#### RECORDS TO USE
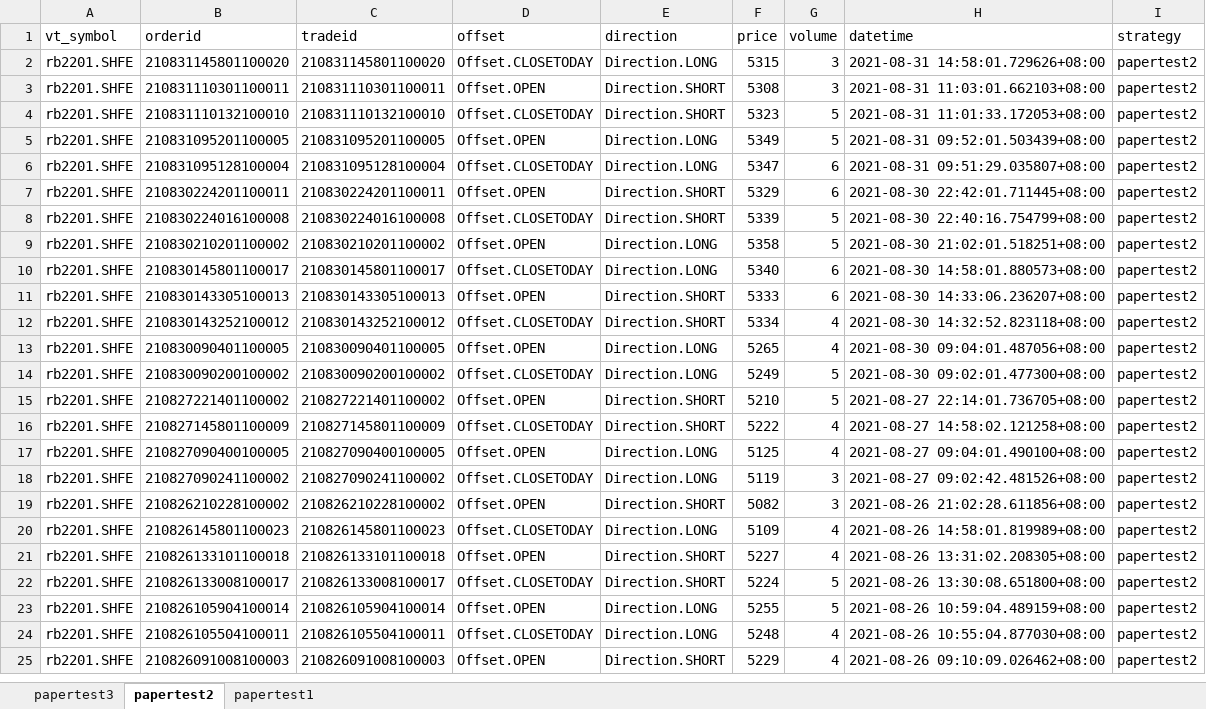
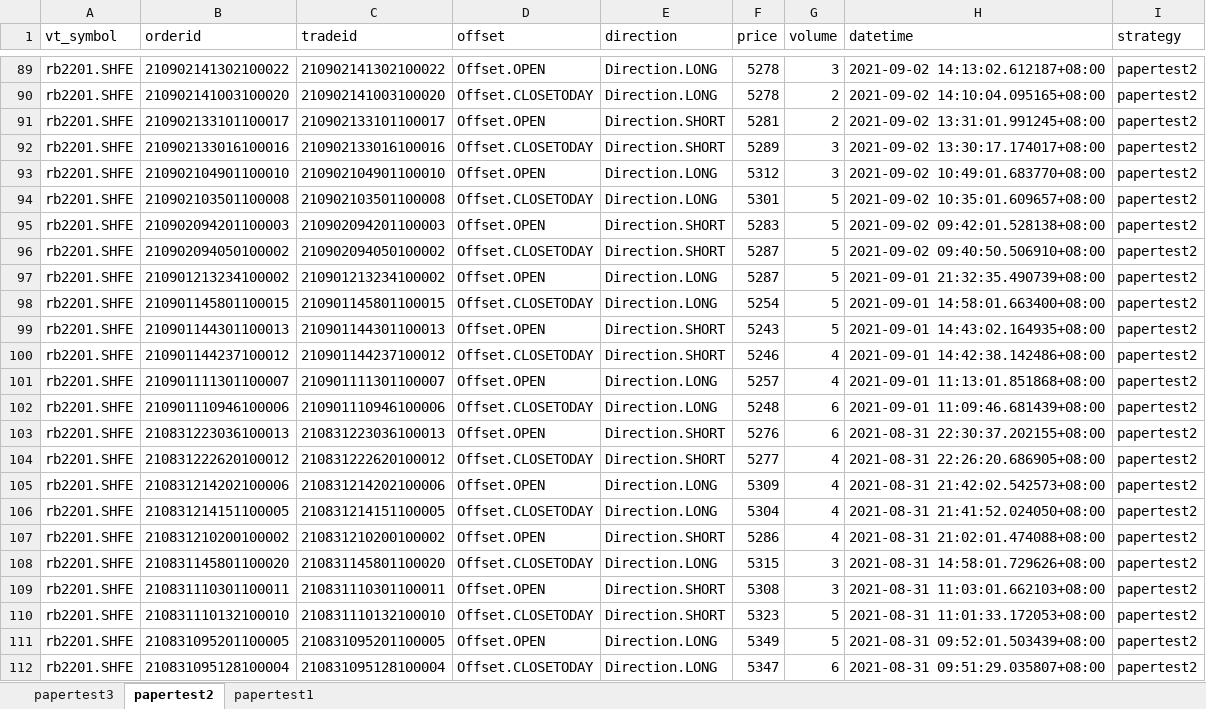
Before and after one commit to hun1982qhu/CTA-, an Excel workbook: 9-脚本自动化/2-代码/新建文件夹/PaperAccount_reord_table.xlsx, sheet papertest2, drawn as a sheet; only a part is shown, gaps mark what is left out; the shorter side is filled out with more unchanged rows; values as stored, in another font and other column widths than the file's, no borders; the diff covers the shown part only; the diff names each change by its address in the sheet, - before the commit and + after, or states it on an @@ line.

```diff
--- a/9-脚本自动化/2-代码/新建文件夹/PaperAccount_reord_table.xlsx (sheet papertest2)
+++ b/9-脚本自动化/2-代码/新建文件夹/PaperAccount_reord_table.xlsx (sheet papertest2)
+row 89: rb2201.SHFE | 210902141302100022 | 210902141302100022 | Offset.OPEN | Direction.LONG | 5278 | 3 | 2021-09-02 14:13:02.612187+08:00 | papertest2
+row 90: rb2201.SHFE | 210902141003100020 | 210902141003100020 | Offset.CLOSETODAY | Direction.LONG | 5278 | 2 | 2021-09-02 14:10:04.095165+08:00 | papertest2
+row 91: rb2201.SHFE | 210902133101100017 | 210902133101100017 | Offset.OPEN | Direction.SHORT | 5281 | 2 | 2021-09-02 13:31:01.991245+08:00 | papertest2
+row 92: rb2201.SHFE | 210902133016100016 | 210902133016100016 | Offset.CLOSETODAY | Direction.SHORT | 5289 | 3 | 2021-09-02 13:30:17.174017+08:00 | papertest2
+row 93: rb2201.SHFE | 210902104901100010 | 210902104901100010 | Offset.OPEN | Direction.LONG | 5312 | 3 | 2021-09-02 10:49:01.683770+08:00 | papertest2
+row 94: rb2201.SHFE | 210902103501100008 | 210902103501100008 | Offset.CLOSETODAY | Direction.LONG | 5301 | 5 | 2021-09-02 10:35:01.609657+08:00 | papertest2
+row 95: rb2201.SHFE | 210902094201100003 | 210902094201100003 | Offset.OPEN | Direction.SHORT | 5283 | 5 | 2021-09-02 09:42:01.528138+08:00 | papertest2
+row 96: rb2201.SHFE | 210902094050100002 | 210902094050100002 | Offset.CLOSETODAY | Direction.SHORT | 5287 | 5 | 2021-09-02 09:40:50.506910+08:00 | papertest2
+row 97: rb2201.SHFE | 210901213234100002 | 210901213234100002 | Offset.OPEN | Direction.LONG | 5287 | 5 | 2021-09-01 21:32:35.490739+08:00 | papertest2
+row 98: rb2201.SHFE | 210901145801100015 | 210901145801100015 | Offset.CLOSETODAY | Direction.LONG | 5254 | 5 | 2021-09-01 14:58:01.663400+08:00 | papertest2
+row 99: rb2201.SHFE | 210901144301100013 | 210901144301100013 | Offset.OPEN | Direction.SHORT | 5243 | 5 | 2021-09-01 14:43:02.164935+08:00 | papertest2
+row 100: rb2201.SHFE | 210901144237100012 | 210901144237100012 | Offset.CLOSETODAY | Direction.SHORT | 5246 | 4 | 2021-09-01 14:42:38.142486+08:00 | papertest2
+row 101: rb2201.SHFE | 210901111301100007 | 210901111301100007 | Offset.OPEN | Direction.LONG | 5257 | 4 | 2021-09-01 11:13:01.851868+08:00 | papertest2
+row 102: rb2201.SHFE | 210901110946100006 | 210901110946100006 | Offset.CLOSETODAY | Direction.LONG | 5248 | 6 | 2021-09-01 11:09:46.681439+08:00 | papertest2
+row 103: rb2201.SHFE | 210831223036100013 | 210831223036100013 | Offset.OPEN | Direction.SHORT | 5276 | 6 | 2021-08-31 22:30:37.202155+08:00 | papertest2
+row 104: rb2201.SHFE | 210831222620100012 | 210831222620100012 | Offset.CLOSETODAY | Direction.SHORT | 5277 | 4 | 2021-08-31 22:26:20.686905+08:00 | papertest2
+row 105: rb2201.SHFE | 210831214202100006 | 210831214202100006 | Offset.OPEN | Direction.LONG | 5309 | 4 | 2021-08-31 21:42:02.542573+08:00 | papertest2
+row 106: rb2201.SHFE | 210831214151100005 | 210831214151100005 | Offset.CLOSETODAY | Direction.LONG | 5304 | 4 | 2021-08-31 21:41:52.024050+08:00 | papertest2
+row 107: rb2201.SHFE | 210831210200100002 | 210831210200100002 | Offset.OPEN | Direction.SHORT | 5286 | 4 | 2021-08-31 21:02:01.474088+08:00 | papertest2
```
Also changed, not shown: 87 added rows elsewhere in this sheet, sheet papertest3, sheet papertest1, 2 other files.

#### WORK REQUEST
Please set down the whole listing exactly, apart from the pictures.

#### SOLVED EXERCISE
Before and after one commit to hun1982qhu/CTA-, an Excel workbook: 9-脚本自动化/2-代码/新建文件夹/PaperAccount_reord_table.xlsx, sheet papertest2, drawn as a sheet; only a part is shown, gaps mark what is left out; the shorter side is filled out with more unchanged rows; values as stored, in another font and other column widths than the file's, no borders; the diff covers the shown part only; the diff names each change by its address in the sheet, - before the commit and + after, or states it on an @@ line.

```diff
--- a/9-脚本自动化/2-代码/新建文件夹/PaperAccount_reord_table.xlsx (sheet papertest2)
+++ b/9-脚本自动化/2-代码/新建文件夹/PaperAccount_reord_table.xlsx (sheet papertest2)
+row 89: rb2201.SHFE | 210902141302100022 | 210902141302100022 | Offset.OPEN | Direction.LONG | 5278 | 3 | 2021-09-02 14:13:02.612187+08:00 | papertest2
+row 90: rb2201.SHFE | 210902141003100020 | 210902141003100020 | Offset.CLOSETODAY | Direction.LONG | 5278 | 2 | 2021-09-02 14:10:04.095165+08:00 | papertest2
+row 91: rb2201.SHFE | 210902133101100017 | 210902133101100017 | Offset.OPEN | Direction.SHORT | 5281 | 2 | 2021-09-02 13:31:01.991245+08:00 | papertest2
+row 92: rb2201.SHFE | 210902133016100016 | 210902133016100016 | Offset.CLOSETODAY | Direction.SHORT | 5289 | 3 | 2021-09-02 13:30:17.174017+08:00 | papertest2
+row 93: rb2201.SHFE | 210902104901100010 | 210902104901100010 | Offset.OPEN | Direction.LONG | 5312 | 3 | 2021-09-02 10:49:01.683770+08:00 | papertest2
+row 94: rb2201.SHFE | 210902103501100008 | 210902103501100008 | Offset.CLOSETODAY | Direction.LONG | 5301 | 5 | 2021-09-02 10:35:01.609657+08:00 | papertest2
+row 95: rb2201.SHFE | 210902094201100003 | 210902094201100003 | Offset.OPEN | Direction.SHORT | 5283 | 5 | 2021-09-02 09:42:01.528138+08:00 | papertest2
+row 96: rb2201.SHFE | 210902094050100002 | 210902094050100002 | Offset.CLOSETODAY | Direction.SHORT | 5287 | 5 | 2021-09-02 09:40:50.506910+08:00 | papertest2
+row 97: rb2201.SHFE | 210901213234100002 | 210901213234100002 | Offset.OPEN | Direction.LONG | 5287 | 5 | 2021-09-01 21:32:35.490739+08:00 | papertest2
+row 98: rb2201.SHFE | 210901145801100015 | 210901145801100015 | Offset.CLOSETODAY | Direction.LONG | 5254 | 5 | 2021-09-01 14:58:01.663400+08:00 | papertest2
+row 99: rb2201.SHFE | 210901144301100013 | 210901144301100013 | Offset.OPEN | Direction.SHORT | 5243 | 5 | 2021-09-01 14:43:02.164935+08:00 | papertest2
+row 100: rb2201.SHFE | 210901144237100012 | 210901144237100012 | Offset.CLOSETODAY | Direction.SHORT | 5246 | 4 | 2021-09-01 14:42:38.142486+08:00 | papertest2
+row 101: rb2201.SHFE | 210901111301100007 | 210901111301100007 | Offset.OPEN | Direction.LONG | 5257 | 4 | 2021-09-01 11:13:01.851868+08:00 | papertest2
+row 102: rb2201.SHFE | 210901110946100006 | 210901110946100006 | Offset.CLOSETODAY | Direction.LONG | 5248 | 6 | 2021-09-01 11:09:46.681439+08:00 | papertest2
+row 103: rb2201.SHFE | 210831223036100013 | 210831223036100013 | Offset.OPEN | Direction.SHORT | 5276 | 6 | 2021-08-31 22:30:37.202155+08:00 | papertest2
+row 104: rb2201.SHFE | 210831222620100012 | 210831222620100012 | Offset.CLOSETODAY | Direction.SHORT | 5277 | 4 | 2021-08-31 22:26:20.686905+08:00 | papertest2
+row 105: rb2201.SHFE | 210831214202100006 | 210831214202100006 | Offset.OPEN | Direction.LONG | 5309 | 4 | 2021-08-31 21:42:02.542573+08:00 | papertest2
+row 106: rb2201.SHFE | 210831214151100005 | 210831214151100005 | Offset.CLOSETODAY | Direction.LONG | 5304 | 4 | 2021-08-31 21:41:52.024050+08:00 | papertest2
+row 107: rb2201.SHFE | 210831210200100002 | 210831210200100002 | Offset.OPEN | Direction.SHORT | 5286 | 4 | 2021-08-31 21:02:01.474088+08:00 | papertest2
```
Also changed, not shown: 87 added rows elsewhere in this sheet, sheet papertest3, sheet papertest1, 2 other files.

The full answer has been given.